Nigeria’s diaspora remittances are expected to reach $22 billion by 2021, representing a 12 percent rise compared to $19.7 billion in 2016.
This is according to Agusto &Co. Limited, a foremost rating agency, which also estimated a marginal rise of 2 percent in 2022 to $22.5 billion.
Remittances are funds transferred from migrants to their home country. It represents household income from foreign economies arising mainly from the temporary or permanent movement of people to those economies.
Remittances play important roles in the economy, helping to meet the basic needs of recipients
The growth would be driven by two factors; one is an increase in the emigration of white-collar workers particularly to Canada, the United Kingdom, and Australia.
The second growth driver is that the Central Bank will maintain its currency policy all through 2021 and into 2022, which requires Money Transfer Operators (MTOs) to pay beneficiaries in foreign currency and not in naira.
Nigeria’s diaspora remittances fell by 12 percent to $21 billion in 2020 from about $23.8 billion the prior year.
On November 30, 2020, the CBN said in a circular that beneficiaries of remittance flows through an international money transfer organisation (IMTO) shall only receive such inflows in foreign currency (US dollars) through any bank of their choice.
However Agusto & Co. noted some risks to its forecast, which include economic effects of the COVID-19 pandemic, policy changes by the Central Bank, high remittance costs, and stringent financial regulations.
Presenting a new report on ‘2021 Nigeria Diaspora Remittance Report & Survey’, via zoom, Jimi Ogbobine, head of Consulting at Agusto Consulting, a pan-African credit rating agency noted that Nigeria recorded the worst contractions amongst Africa’s top 7 in 2020 of about 11.9 percent.
The report stated that all of Africa’s top 7 diaspora recipients experienced dips in remittance inflows in 2020 barring Kenya alone which grew by 2.8 percent.
“Nigeria’s domestic policy conundrum on foreign exchange creating as many challenges to the wider macro contractions caused by the pandemic,” Ogbobine said.
The COVID-19 pandemic has created significant global economic ruptures that have affected the rich world and the remittance-dependent states.
Outside Nigeria and Kenya, the other states within the top 7 bracket experienced varying degrees of contraction in diaspora remittances of between 5 percent to 9.4 percent in 2020.
Due to the crude oil volatility, the diaspora remittances which have long been Nigeria’s second-largest source of foreign exchange inflows have become more significant, said.
Ogbobine outlined four significant upsides that could lead to favourable outcomes in 2021, which includes the Central Bank’s decision to enable recipients of remittances access to funds in foreign currency, fiscal stimulus packages aimed at protecting wages and consumer spending in some of the major western nations (UK and US), currency depreciation in Nigeria, and the increasing rate of emigration by well-educated Nigerians particularly white-collar workers to Canada.
Globally, he said last year the global remittances market did about 7 percent to $666 billion from $716 billion in 2019. The interesting thing was that 2018 into 2019 did show some significant growth about 8 percent but he saw a dip, from 2016 global remittances have been growing steadily since 2016, about 8 percent on average.
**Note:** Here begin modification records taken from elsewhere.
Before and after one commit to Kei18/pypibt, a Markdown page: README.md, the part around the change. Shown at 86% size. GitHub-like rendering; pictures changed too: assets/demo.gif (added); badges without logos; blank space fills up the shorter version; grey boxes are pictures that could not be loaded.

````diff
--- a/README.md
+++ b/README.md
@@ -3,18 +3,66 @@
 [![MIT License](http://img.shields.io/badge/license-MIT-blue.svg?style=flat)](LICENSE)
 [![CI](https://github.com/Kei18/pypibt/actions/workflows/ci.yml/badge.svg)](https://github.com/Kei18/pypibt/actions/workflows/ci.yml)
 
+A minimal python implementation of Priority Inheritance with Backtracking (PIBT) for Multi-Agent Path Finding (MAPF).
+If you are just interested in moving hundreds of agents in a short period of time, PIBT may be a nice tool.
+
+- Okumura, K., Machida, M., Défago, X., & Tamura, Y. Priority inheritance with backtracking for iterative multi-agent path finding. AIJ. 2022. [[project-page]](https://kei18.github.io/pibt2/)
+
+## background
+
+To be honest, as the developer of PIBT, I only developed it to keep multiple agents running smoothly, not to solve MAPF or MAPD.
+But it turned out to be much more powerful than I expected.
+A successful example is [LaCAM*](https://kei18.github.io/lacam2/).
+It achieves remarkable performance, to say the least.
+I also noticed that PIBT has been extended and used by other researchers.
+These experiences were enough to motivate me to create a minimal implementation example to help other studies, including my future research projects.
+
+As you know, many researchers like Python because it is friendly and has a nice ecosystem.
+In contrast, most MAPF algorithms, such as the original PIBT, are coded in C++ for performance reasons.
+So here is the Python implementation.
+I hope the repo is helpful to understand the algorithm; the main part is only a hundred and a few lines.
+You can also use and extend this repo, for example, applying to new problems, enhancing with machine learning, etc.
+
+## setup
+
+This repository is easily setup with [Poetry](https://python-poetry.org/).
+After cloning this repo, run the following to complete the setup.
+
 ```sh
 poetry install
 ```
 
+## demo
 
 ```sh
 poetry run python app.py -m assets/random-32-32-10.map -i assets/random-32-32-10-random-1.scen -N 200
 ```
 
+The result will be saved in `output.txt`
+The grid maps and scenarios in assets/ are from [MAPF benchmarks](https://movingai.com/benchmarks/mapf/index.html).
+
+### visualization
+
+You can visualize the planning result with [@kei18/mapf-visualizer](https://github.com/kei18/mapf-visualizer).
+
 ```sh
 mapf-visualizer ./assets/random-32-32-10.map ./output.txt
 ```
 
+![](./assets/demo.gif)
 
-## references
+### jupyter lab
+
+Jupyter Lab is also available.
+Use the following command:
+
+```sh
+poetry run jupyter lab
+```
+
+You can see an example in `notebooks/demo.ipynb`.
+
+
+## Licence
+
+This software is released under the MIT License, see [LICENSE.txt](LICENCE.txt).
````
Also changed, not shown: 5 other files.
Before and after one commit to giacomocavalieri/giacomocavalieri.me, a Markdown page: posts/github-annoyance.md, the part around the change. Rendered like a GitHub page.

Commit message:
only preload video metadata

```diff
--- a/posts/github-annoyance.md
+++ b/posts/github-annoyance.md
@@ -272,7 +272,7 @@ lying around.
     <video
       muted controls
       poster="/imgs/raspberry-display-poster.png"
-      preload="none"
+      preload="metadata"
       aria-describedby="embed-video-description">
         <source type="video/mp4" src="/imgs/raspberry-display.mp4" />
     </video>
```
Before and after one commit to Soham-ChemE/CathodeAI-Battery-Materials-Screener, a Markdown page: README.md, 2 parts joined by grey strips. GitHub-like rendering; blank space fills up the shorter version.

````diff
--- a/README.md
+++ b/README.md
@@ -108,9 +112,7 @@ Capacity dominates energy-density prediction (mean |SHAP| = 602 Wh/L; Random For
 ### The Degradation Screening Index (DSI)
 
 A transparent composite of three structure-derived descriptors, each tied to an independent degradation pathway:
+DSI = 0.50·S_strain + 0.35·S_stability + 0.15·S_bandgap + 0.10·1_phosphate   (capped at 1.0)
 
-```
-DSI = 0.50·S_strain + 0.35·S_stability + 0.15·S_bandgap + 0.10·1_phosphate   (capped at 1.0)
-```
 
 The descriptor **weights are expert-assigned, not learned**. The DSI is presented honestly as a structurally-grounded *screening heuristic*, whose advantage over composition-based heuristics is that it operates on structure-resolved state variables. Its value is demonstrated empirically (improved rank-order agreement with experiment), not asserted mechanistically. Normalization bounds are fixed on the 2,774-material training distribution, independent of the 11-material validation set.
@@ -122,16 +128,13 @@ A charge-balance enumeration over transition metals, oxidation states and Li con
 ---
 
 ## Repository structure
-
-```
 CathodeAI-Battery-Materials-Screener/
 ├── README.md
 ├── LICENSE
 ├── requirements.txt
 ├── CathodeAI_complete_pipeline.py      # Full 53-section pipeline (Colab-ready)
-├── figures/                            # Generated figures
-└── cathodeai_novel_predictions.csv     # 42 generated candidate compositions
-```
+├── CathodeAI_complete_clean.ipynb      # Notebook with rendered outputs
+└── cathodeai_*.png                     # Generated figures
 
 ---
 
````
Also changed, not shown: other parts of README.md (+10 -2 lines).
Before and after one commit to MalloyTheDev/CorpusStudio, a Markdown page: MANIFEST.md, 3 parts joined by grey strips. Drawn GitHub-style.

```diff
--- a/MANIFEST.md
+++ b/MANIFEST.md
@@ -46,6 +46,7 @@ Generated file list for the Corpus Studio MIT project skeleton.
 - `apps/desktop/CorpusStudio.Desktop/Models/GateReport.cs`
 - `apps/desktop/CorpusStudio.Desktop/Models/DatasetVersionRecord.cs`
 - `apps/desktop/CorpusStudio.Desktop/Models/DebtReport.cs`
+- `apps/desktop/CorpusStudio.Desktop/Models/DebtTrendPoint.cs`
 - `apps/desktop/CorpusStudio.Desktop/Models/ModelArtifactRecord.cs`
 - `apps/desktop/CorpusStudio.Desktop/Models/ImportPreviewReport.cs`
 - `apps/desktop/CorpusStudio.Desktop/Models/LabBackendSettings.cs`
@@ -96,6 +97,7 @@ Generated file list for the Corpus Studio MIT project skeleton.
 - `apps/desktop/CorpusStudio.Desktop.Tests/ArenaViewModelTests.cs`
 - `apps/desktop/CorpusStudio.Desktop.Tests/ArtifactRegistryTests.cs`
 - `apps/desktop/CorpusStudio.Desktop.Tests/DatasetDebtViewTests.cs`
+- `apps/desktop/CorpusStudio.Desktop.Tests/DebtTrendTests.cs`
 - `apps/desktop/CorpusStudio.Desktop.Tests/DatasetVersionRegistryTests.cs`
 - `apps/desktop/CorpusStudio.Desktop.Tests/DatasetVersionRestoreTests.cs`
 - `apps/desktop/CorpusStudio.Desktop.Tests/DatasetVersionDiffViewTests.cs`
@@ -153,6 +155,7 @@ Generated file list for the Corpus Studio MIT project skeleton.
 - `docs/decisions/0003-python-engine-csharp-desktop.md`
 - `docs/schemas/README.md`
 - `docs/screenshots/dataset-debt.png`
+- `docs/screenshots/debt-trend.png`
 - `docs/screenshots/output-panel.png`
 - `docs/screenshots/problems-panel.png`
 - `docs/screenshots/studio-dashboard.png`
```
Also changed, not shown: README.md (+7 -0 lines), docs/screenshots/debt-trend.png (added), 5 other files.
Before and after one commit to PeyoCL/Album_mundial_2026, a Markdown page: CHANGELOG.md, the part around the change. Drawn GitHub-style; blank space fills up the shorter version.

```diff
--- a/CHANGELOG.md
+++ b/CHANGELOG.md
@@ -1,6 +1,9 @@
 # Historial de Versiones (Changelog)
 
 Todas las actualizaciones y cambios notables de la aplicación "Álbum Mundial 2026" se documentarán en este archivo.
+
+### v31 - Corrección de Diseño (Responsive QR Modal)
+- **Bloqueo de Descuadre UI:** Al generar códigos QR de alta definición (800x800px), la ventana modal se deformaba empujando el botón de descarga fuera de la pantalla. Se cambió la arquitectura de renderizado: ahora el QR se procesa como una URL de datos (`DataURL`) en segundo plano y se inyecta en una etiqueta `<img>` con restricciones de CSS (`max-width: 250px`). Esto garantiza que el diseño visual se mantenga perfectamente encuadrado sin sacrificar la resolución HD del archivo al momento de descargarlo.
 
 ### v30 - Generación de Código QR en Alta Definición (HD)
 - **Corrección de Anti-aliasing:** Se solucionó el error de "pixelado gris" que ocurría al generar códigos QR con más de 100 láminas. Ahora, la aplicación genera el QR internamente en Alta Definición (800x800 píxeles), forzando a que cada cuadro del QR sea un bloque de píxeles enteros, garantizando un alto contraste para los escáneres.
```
Then 2019 into 2020, there was a noticeable dip as a result of one major factor – Covid-19 pandemic.
Among the world top remittances in 2019 and 2020, India was the largest of about $82 billion in 2019, about $78 billion in 2020, even China, which was relatively recovered from the economic hardship of Covid-19 still suffered the material dip of about $70 billion to $59 billion over 2019 and 2020.
Amongst the world’s top six recipients of global remittances, only Mexico appreciated year-on-year from $39 billion to about $41 billion in 2020. The other countries experienced dips, the Philippines, Egypt, and Nigeria.